Guest column/Rural America needs broadband to survive
During the last six months, the United States has seen various forms of lockdown as we have worked to slow the spread of the COVID-19 virus. These uncertain times have led many of us to make changes in the way we work, learn and communicate. Many of these changes have been facilitated by the Internet, as applications like Zoom have become invaluable tools for teaching our kids, business collaboration with co-workers, getting health care advice from medical experts and social interaction with friends and family. But for the surprising number of rural Americans who have no reliable Internet connection at home, these past few months have posed unprecedented challenges, and with every passing day, these Americans are falling behind in access to health care, education, and economic opportunity.
I have been a longtime advocate for expanding access to the Internet because we know a lack of coverage remains a problem in parts of Ohio. While 99.3 percent of Ohioans in urban areas have access to Internet, in Ohio’s nine largest cities, there remain 190,000 people with no such access. In rural Ohio, things are much worse. According to the Federal Communications Commission, only 78.3 percent of rural Ohioans have Internet access. In all, more than 615,000 Ohioans and 18 million Americans nationwide are still unable to access high-speed Internet on a regular basis. Some of these individuals do reside in urban areas, and expanding broadband access for all Americans should be an important priority. But while many of the problems posed by the lack of widespread rural broadband infrastructure predate this crisis, the pandemic has either cut off or limited access that many rural Americans have to a few sources of speedy Internet, like public libraries and schools.
This is an unsustainable situation, and the urgency of the moment means that now is the time to remove as much bureaucratic red tape as possible and incentivize Internet service providers to build out their networks in the countryside. As part of our commitment to ensuring Americans have the resources they need to weather the storm of the coronavirus pandemic, the federal government must invest in expanding broadband access to rural parts of America, so that no American is unable to speak to a doctor, attend an online class or order medicine for a loved one for simple lack of a stable Internet connection.
Recently, I introduced the bipartisan, bicameral legislation called the Rural Broadband Acceleration Act to do just that.
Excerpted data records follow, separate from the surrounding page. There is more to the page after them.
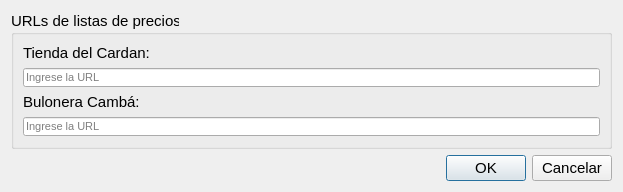
angelogllrd/PrecioFacil, file ui/config.ui: the form before one commit.
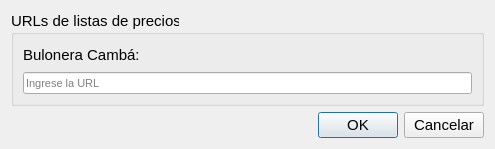
The form after the commit.

What changed in the file:
```diff
--- a/ui/config.ui
+++ b/ui/config.ui
@@ -6,20 +6,20 @@
    <rect>
     <x>0</x>
     <y>0</y>
-    <width>623</width>
-    <height>192</height>
+    <width>495</width>
+    <height>149</height>
    </rect>
   </property>
   <property name="minimumSize">
    <size>
-    <width>623</width>
-    <height>192</height>
+    <width>495</width>
+    <height>0</height>
    </size>
   </property>
   <property name="maximumSize">
    <size>
-    <width>16777215</width>
-    <height>192</height>
+    <width>495</width>
+    <height>16777215</height>
    </size>
   </property>
   <property name="windowTitle">
@@ -37,46 +37,7 @@
       <string>URLs de listas de precios</string>
      </property>
      <layout class="QGridLayout" name="gridLayout_2">
-      <item row="2" column="0">
-       <widget class="QLabel" name="label_2">
-        <property name="font">
-         <font>
-          <pointsize>11</pointsize>
-         </font>
-        </property>
-        <property name="text">
-         <string>&lt;html&gt;&lt;head/&gt;&lt;body&gt;&lt;p&gt;Bulonera Cambá:&lt;/p&gt;&lt;/body&gt;&lt;/html&gt;</string>
-        </property>
-       </widget>
-      </item>
-      <item row="0" column="0">
-       <widget class="QLabel" name="label">
-        <property name="font">
-         <font>
-          <pointsize>11</pointsize>
-         </font>
-        </property>
-        <property name="text">
-         <string>&lt;html&gt;&lt;head/&gt;&lt;body&gt;&lt;p&gt;Tienda del Cardan:&lt;/p&gt;&lt;/body&gt;&lt;/html&gt;</string>
-        </property>
-       </widget>
-      </item>
       <item row="1" column="0">
-       <widget class="QLineEdit" name="lineEdit_url_tdc">
-        <property name="font">
-         <font>
-          <pointsize>8</pointsize>
-         </font>
-        </property>
-        <property name="placeholderText">
-         <string>Ingrese la URL</string>
-        </property>
-        <property name="clearButtonEnabled">
-         <bool>true</bool>
-        </property>
-       </widget>
-      </item>
-      <item row="3" column="0">
        <widget class="QLineEdit" name="lineEdit_url_camba">
         <property name="font">
          <font>
@@ -91,6 +52,18 @@
         </property>
        </widget>
       </item>
+      <item row="0" column="0">
+       <widget class="QLabel" name="label_2">
+        <property name="font">
+         <font>
+          <pointsize>11</pointsize>
+         </font>
+        </property>
+        <property name="text">
+         <string>&lt;html&gt;&lt;head/&gt;&lt;body&gt;&lt;p&gt;Bulonera Cambá:&lt;/p&gt;&lt;/body&gt;&lt;/html&gt;</string>
+        </property>
+       </widget>
+      </item>
      </layout>
     </widget>
    </item>
```
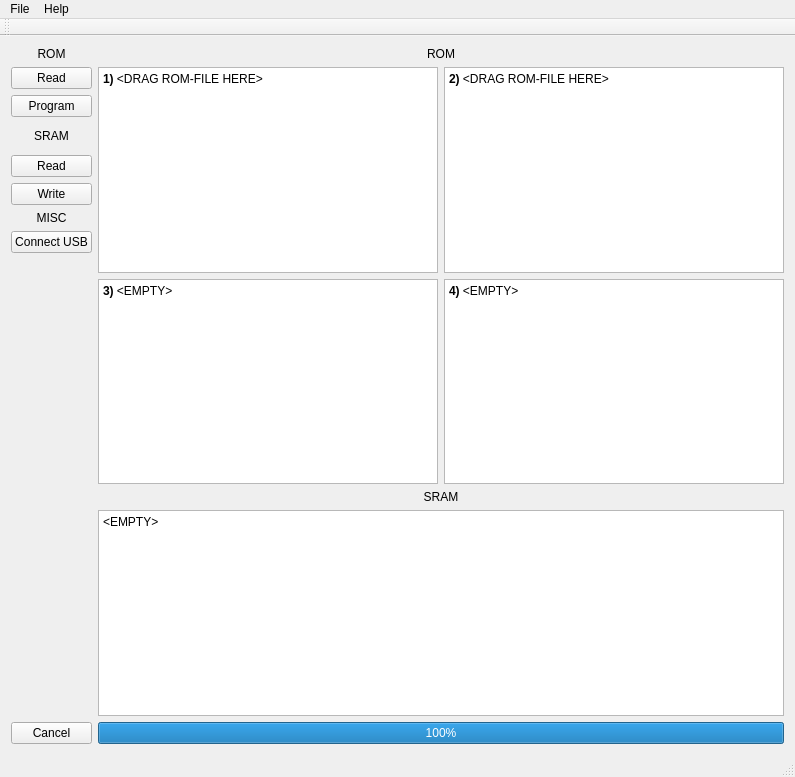
bazz1tv/SuperFlashUSB, file SuperFlashUsb/mainwindow.ui: the form before one commit.
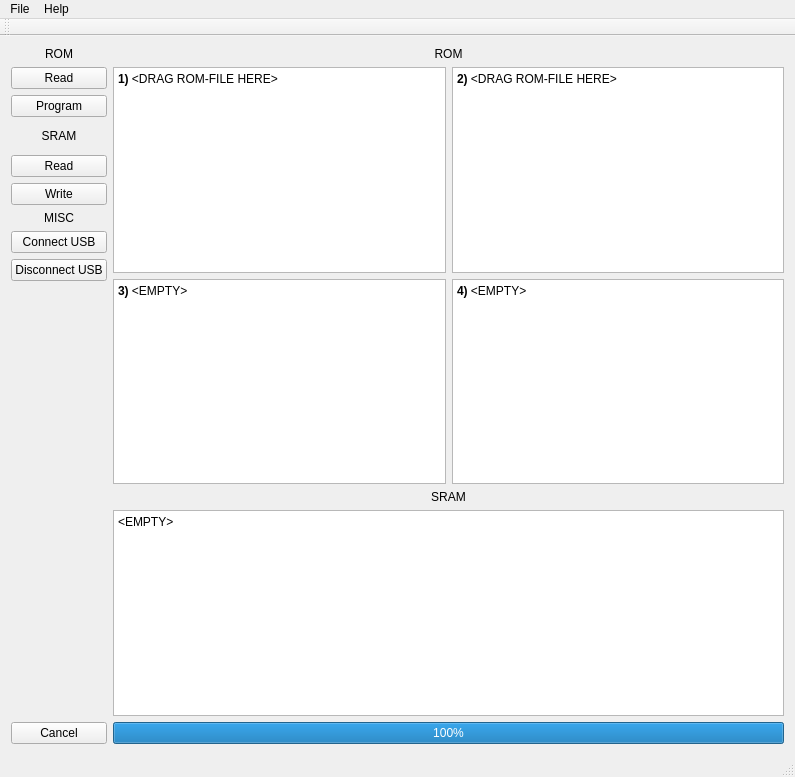
The form after the commit. Custom widgets are drawn as their Qt base class.

```diff
--- a/SuperFlashUsb/mainwindow.ui
+++ b/SuperFlashUsb/mainwindow.ui
@@ -116,6 +116,13 @@
         </property>
        </widget>
       </item>
+      <item>
+       <widget class="QPushButton" name="pushButton_USBDisconnect">
+        <property name="text">
+         <string>Disconnect USB</string>
+        </property>
+       </widget>
+      </item>
       <item>
        <spacer name="verticalSpacer_2">
         <property name="orientation">
```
This fall, the FCC will begin implementing its $20.4 billion Rural Digital Opportunity Fund to go toward building rural broadband networks. The Rural Broadband Acceleration Act will speed up the spread of Internet access by authorizing the FCC to quickly get this money to ISPs that commit to building out infrastructure within six months and start providing service within a year.
By speeding up the distribution of rural broadband funds, the Rural Broadband Acceleration Act provides immediate and lasting benefits to our rural areas. It will quicken the development of about 130 existing rural broadband projects that combined will provide more than 3 million households with high-speed Internet across more than 400,000 miles of Internet fiber cables and employ thousands of workers.
In Ohio, it stands to provide hundreds of thousands of rural households with the same level of high-speed Internet access as enjoyed by those in cities. It will also enable new projects proposed by trusted and reliable ISPs to be green-lit and funded, meaning that our rural broadband network will continue to expand at this accelerated rate into the future. And, once in place, the economic, educational, and social benefits of broadband are immeasurable. While this legislation was prompted by the immediate needs of the coronavirus pandemic, the positive changes it will bring to our rural communities will last for generations.
We can make other changes to existing laws to promote rural broadband as well. Some heavily rural Ohio counties have sought to use the state and local funding provided by the bipartisan C.A.R.E.S. Act that Congress passed in March to invest in large-scale broadband projects, only to learn that these funds must be spent by the end of the year — far too soon for a broadband project to be completed. I believe we should fix this by putting in place an extension for C.A.R.E.S. Act funds that are being used on rural broadband projects.
Crises bring with them challenges and opportunities. While many rural Americans are struggling to adapt to the increasingly online COVID-19 era, the unprecedented steps Congress has taken to respond to this crisis means that the time is now to push for a rapid and comprehensive expansion of rural broadband access. As Congress works to negotiate a new coronavirus rescue package, I believe the Rural Broadband Acceleration Act should be included as part of any new legislation.
This bipartisan bill will directly respond to a major challenge facing our rural communities and put millions of Americans on a path toward a more prosperous future. COVID-19 has underscored how the Internet plays a role in everything from business to health care. Let’s pass the Rural Broadband Acceleration Act so that all Americans can stay connected during this crisis.
(Portman, a Republican, represents Ohio in the U.S. Senate.)